Many days I realize this through various circumstances. Today, I realized it again. This time it was related to the fact that she doesn’t get distracted by stuff (you could even say she doesn’t care much about stuff). Seriously. She doesn’t like to spend a lot of money on stuff. She uses stuff until it breaks down entirely. If she looses something, she shrugs it off and mentions that she didn’t really need it anyway. Take her purse/bag for example. Right now, there’s a hole in it and one handle has broken off. She’s still using it. If it broke entirely, she might never get a new one. She might use another bag in the closet or fill her pockets.
I am quite different. I like stuff. I like high quality stuff and I like when it performs well. If it gets scratched or damaged, I like to repair it. Take my bike for example. I rode it today and it was wet. When I got home, I hosed it off and set it in front of a fan to dry. I washed it so the chain was free of grit and used the fan so that nothing would rust.
Here’s the thing. We only get so much time on Earth. Old people tell me that it goes fast. Researching, getting and taking care of stuff takes a lot of time. And, those of us who care about our stuff can at times be on the verge of caring too much for it. This is part of why Jesus told the rich young ruler to sell his stuff.
Back to me and Cheeks. She is a constant example of what it looks like to care less about stuff. With her attention not focused on stuff, she tends to focus on people… and she’s very good at considering others! Not only is this a blessing to me, it’s a witness.
I hope you find a way to bless those you live with today like Cheeks blesses me. When that way is unclear, look to Jesus. He will show you.
Among the blogs I read is Generous Matters. It’s largely about generosity, giving and making ourselves rich toward God (rather than just plain old rich). This past Friday, the author of the blog included an excerpt from CS Lewis… I love CS Lewis! Here’s what he wrote in one of his books:
“Prosperity knits a man to the World. He feels that is ‘finding his place in it,’ while really it is finding its place in him. His increasing reputation, his widening circle of acquaintances, his sense of importance, the growing pressure of absorbing and agreeable work, build up in him a sense of really being at home on Earth, which is just what we want. You will notice that the young are generally less unwilling to die than the middle-aged and the old.”
Having read Screwtape Letters, I know that Lewis does not consider it a good thing when we feel “at home on Earth.” Being at home on Earth makes it hard to be at home in God’s Kingdom.
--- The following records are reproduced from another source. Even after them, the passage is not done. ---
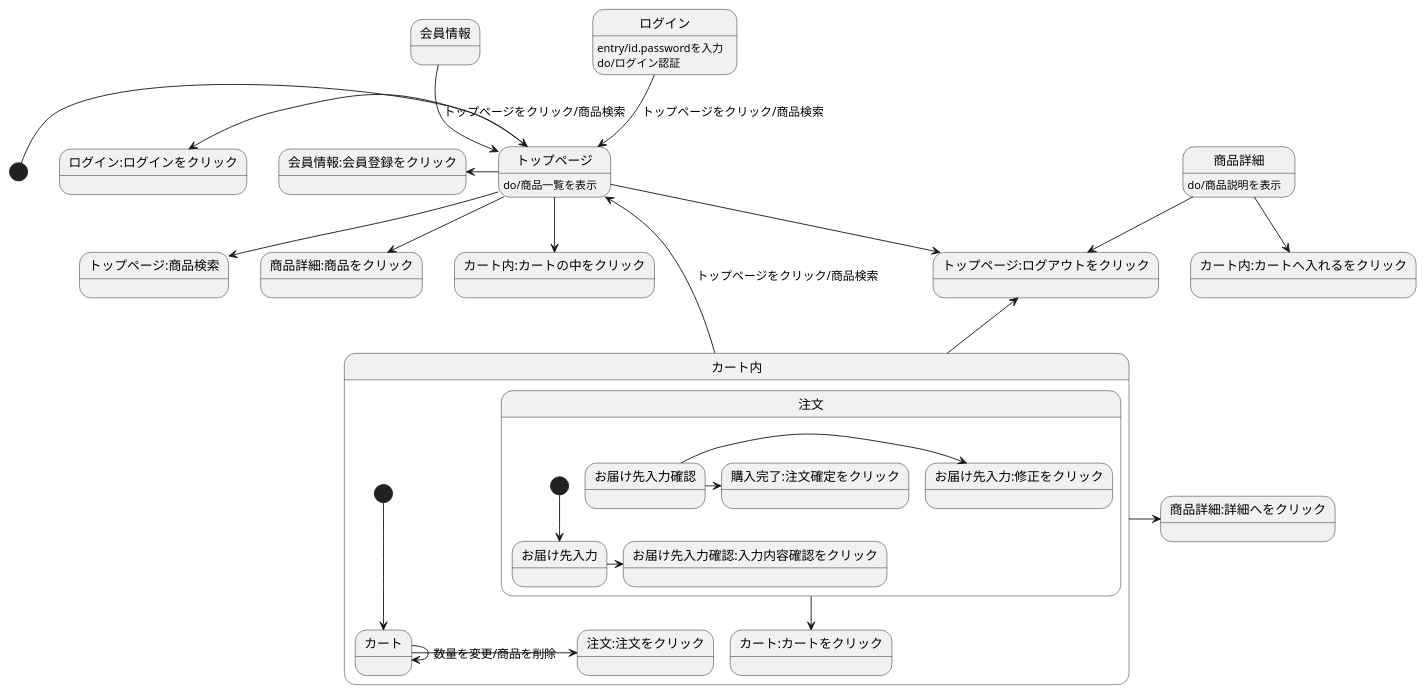
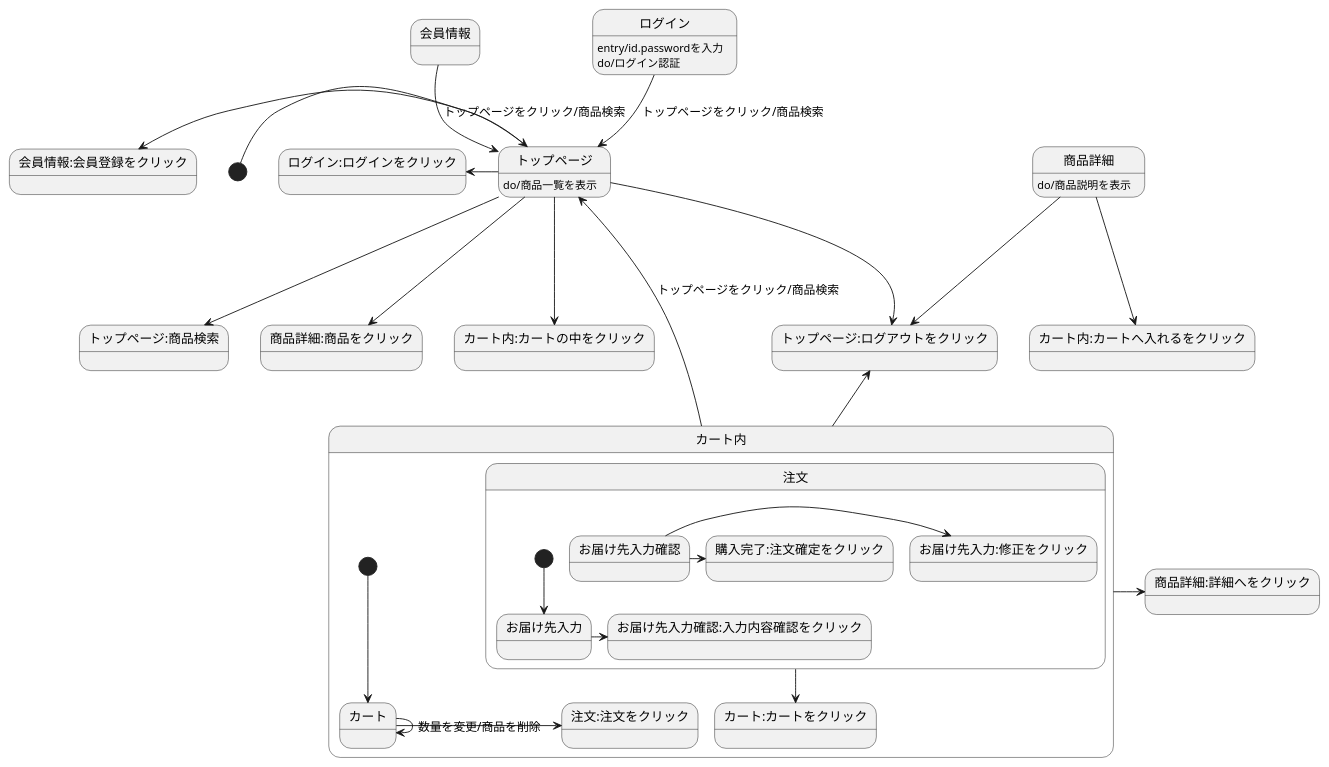
Before and after one commit to Aso2001011/2021sys-design: the diagram in gamenheni.md, drawn with PlantUML.

````diff
--- a/gamenheni.md
+++ b/gamenheni.md
@@ -1,36 +1,36 @@
 ```uml
 @startuml
 [*] ->トップページ
 会員情報 --> トップページ:トップページをクリック/商品検索
 ログイン --> トップページ:トップページをクリック/商品検索
 ログイン:entry/id.passwordを入力
 ログイン:do/ログイン認証
-トップページ --> トップページ:ログアウトをクリック
-トップページ --> トップページ:商品検索
-トップページ --> 商品詳細:商品をクリック
+トップページ ---> トップページ:ログアウトをクリック
+トップページ ---> トップページ:商品検索
+トップページ ---> 商品詳細:商品をクリック
 トップページ -left-> 会員情報:会員登録をクリック
 トップページ -left-> ログイン:ログインをクリック
-トップページ  --> カート内:カートの中をクリック
+トップページ  ---> カート内:カートの中をクリック
 トップページ:do/商品一覧を表示
-商品詳細 --> カート内:カートへ入れるをクリック
-商品詳細 --> トップページ:ログアウトをクリック
+商品詳細 ---> カート内:カートへ入れるをクリック
+商品詳細 ---> トップページ:ログアウトをクリック
 商品詳細:do/商品説明を表示
 カート内 -up-> トップページ:トップページをクリック/商品検索
 カート内 -up-> トップページ:ログアウトをクリック
 カート内 -> 商品詳細:詳細へをクリック
 
 state カート内{
   [*] --> カート
   カート -> 注文:注文をクリック
   カート -> カート:数量を変更/商品を削除
   注文 --> カート:カートをクリック
   state 注文 {
     [*] --> お届け先入力
     お届け先入力 -> お届け先入力確認:入力内容確認をクリック
     お届け先入力確認 -> お届け先入力:修正をクリック
     お届け先入力確認 -> 購入完了:注文確定をクリック
   }
 }
 
 @enduml
 ```
````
This summer, we hope to have a ton of fun while discovering together this special place some Christians call God’s Kingdom. If we trust Jesus’ words, we know that in that place is where we receive “life to the full.”